Today Nicolai Ouroussoff, the architecture critic for the New York Times, published a glowing review of 8 Spruce Street, Frank Gehry's new high-rise residential tower in lower Manhattan.
I disagree with his review for a number of reasons that I don't really want to get into - suffice to say that I find the Gehry style of asymmetrical, wavy metal plates overlapping and interlocking with each other to be whimsical, exciting, and, frankly, fun and unique to look at on a short, squat, fundamentally square building like a (to pick a random example) a museum. Extended to 76 stories, I think it looks clunky and garish. I also think Ouroussoff too easily glosses over the politics of the building - it's kind of obnoxious that part of the deal forcing a public school into the base didn't also insure that the school would be designed by Gehry. Whatever.
Mr. O does make a good argument, however, for the building as an antidote to the conservative and businesslike high rises that predominate in the area. There is something to be said for difference. Ironically, he calls 8 Spruce the best high rise in New York since Eero Saarinen's CBS Building in went up in 1965. CBS was indeed a very well designed, classy and understated modernist skyscraper.
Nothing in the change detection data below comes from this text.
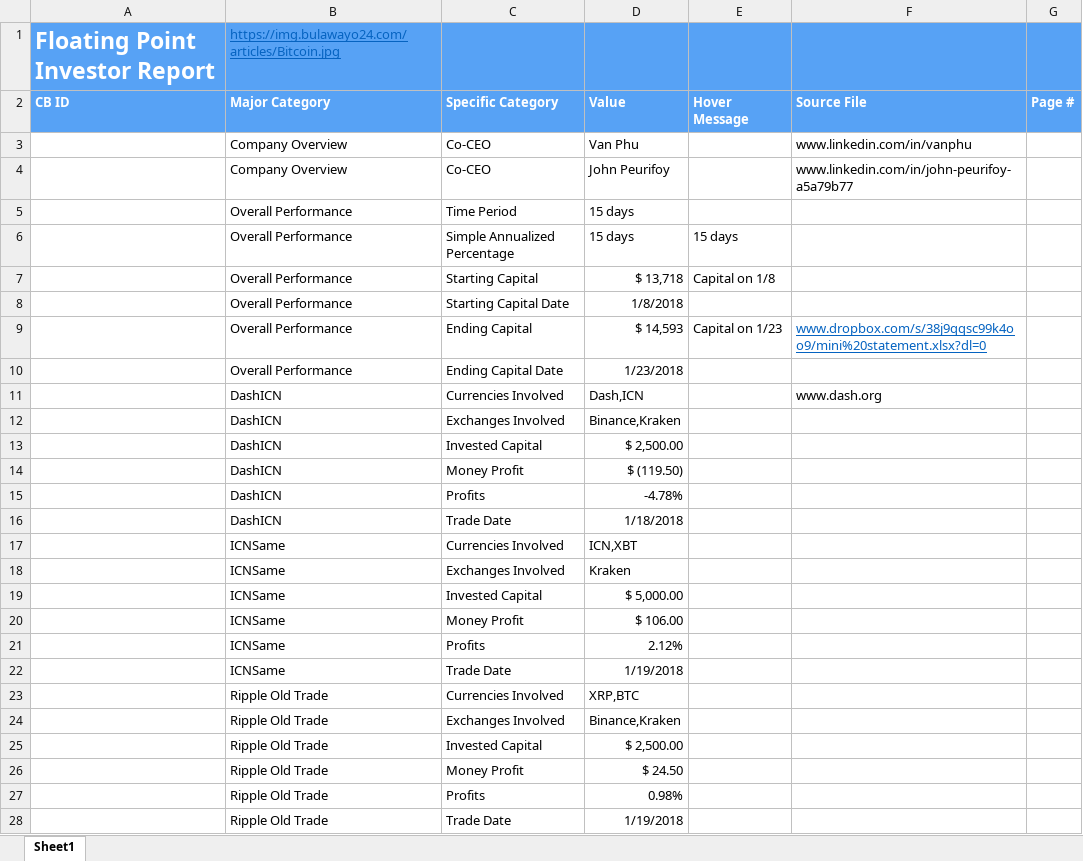
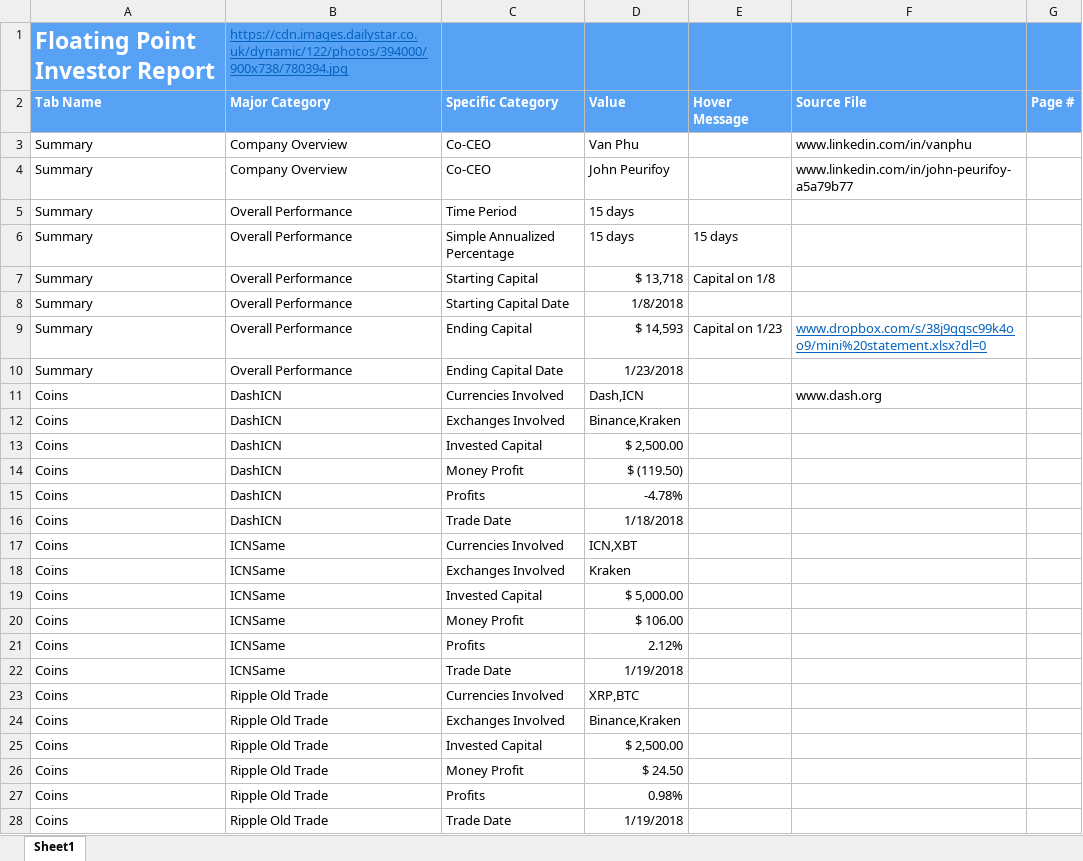
Before and after one commit to DexHonsa/cb_react, an Excel workbook: uploads/ImportBasic.xlsx, sheet Sheet1, drawn as a sheet; only a part is shown; values as stored, in another font and other column widths than the file's, no borders; the diff covers the shown part only; the diff names each change by its address in the sheet, - before the commit and + after, or states it on an @@ line.

```diff
--- a/uploads/ImportBasic.xlsx (sheet Sheet1)
+++ b/uploads/ImportBasic.xlsx (sheet Sheet1)
-B1 (Major Category): https://img.bulawayo24.com/articles/Bitcoin.jpg
+B1 (Major Category): https://cdn.images.dailystar.co.uk/dynamic/122/photos/394000/900x738/780394.jpg
-A2: CB ID
+A2: Tab Name
-A3:A10 (Tab Name): (empty)
+A3:A10 (Tab Name): Summary
-A11:A28 (Tab Name): (empty)
+A11:A28 (Tab Name): Coins
```
Also changed, not shown: 48 edited cells elsewhere in this sheet, uploads/5a3adeba3e33240170cd61e5/5a6962f6e4cd632c58b25d86/floating_point_investor_report.xlsx, 9 other files.
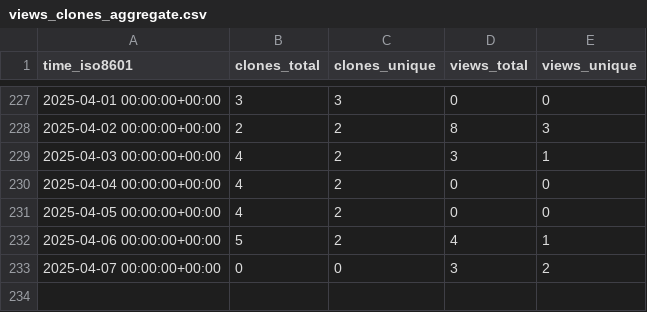
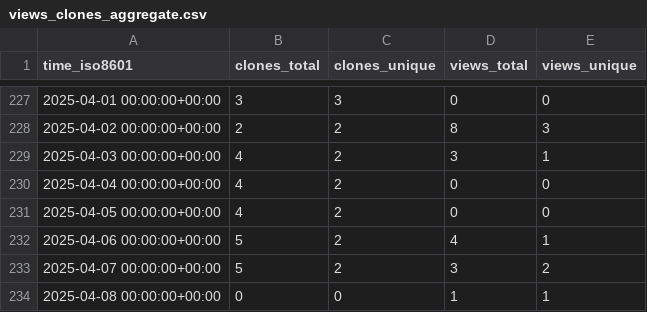
Before and after one commit to peff74/Sonoff-Dual-R3, a CSV file: peff74/Sonoff-Dual-R3/ghrs-data/views_clones_aggregate.csv, drawn as a sheet; only a part is shown, gaps mark what is left out.

```diff
--- a/peff74/Sonoff-Dual-R3/ghrs-data/views_clones_aggregate.csv
+++ b/peff74/Sonoff-Dual-R3/ghrs-data/views_clones_aggregate.csv
@@ -232,2 +232,3 @@ time_iso8601,clones_total,clones_unique,views_total,views_unique
 2025-04-06 00:00:00+00:00,5,2,4,1
-2025-04-07 00:00:00+00:00,0,0,3,2
+2025-04-07 00:00:00+00:00,5,2,3,2
+2025-04-08 00:00:00+00:00,0,0,1,1
```
Also changed, not shown: 1 other file.
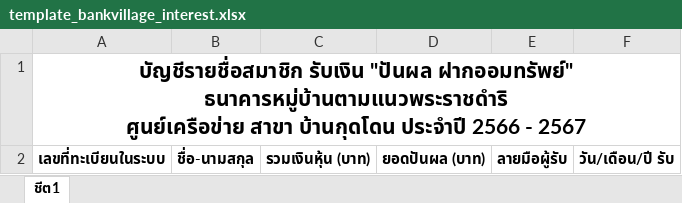
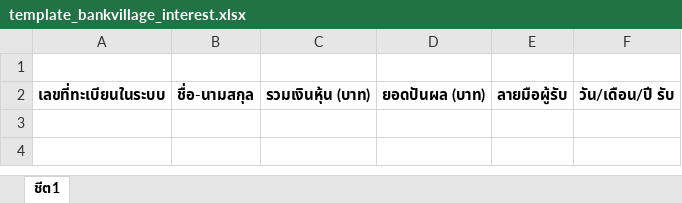
Before and after one commit to mjkodkks/bank-village, an Excel workbook: backend/assets/templates/template_bankvillage_interest.xlsx, sheet ชีต1, drawn as a sheet; values as stored, in another font and other column widths than the file's, no borders; charts and pictures not drawn; ↵ is a line break in a cell; the diff names each change by its address in the sheet, - before the commit and + after, or states it on an @@ line.

Commit message:
feat(reports): add dynamic title and headers to Excel dividend reports

```diff
--- a/backend/assets/templates/template_bankvillage_interest.xlsx (sheet ชีต1)
+++ b/backend/assets/templates/template_bankvillage_interest.xlsx (sheet ชีต1)
-A1: บัญชีรายชื่อสมาชิก รับเงิน "ปันผล ฝากออมทรัพย์" ธนาคารหมู่บ้านตามแนวพระราชดำริ ↵ ศูนย์เครือข่าย สาขา บ้านกุดโดน ประจำปี 2566 - 2567
+A1: (empty)
-A1:F1 merged
```
Also changed, not shown: charts or pictures, 1 other file.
It is also the model for many of the dull and conservative downtown high rises that O derides.
Anyway, in the interest of pointless list making and needless comparisons, the best post-war 60s high rise in New York is definitely Norman Foster's Hearst Tower (off to the right).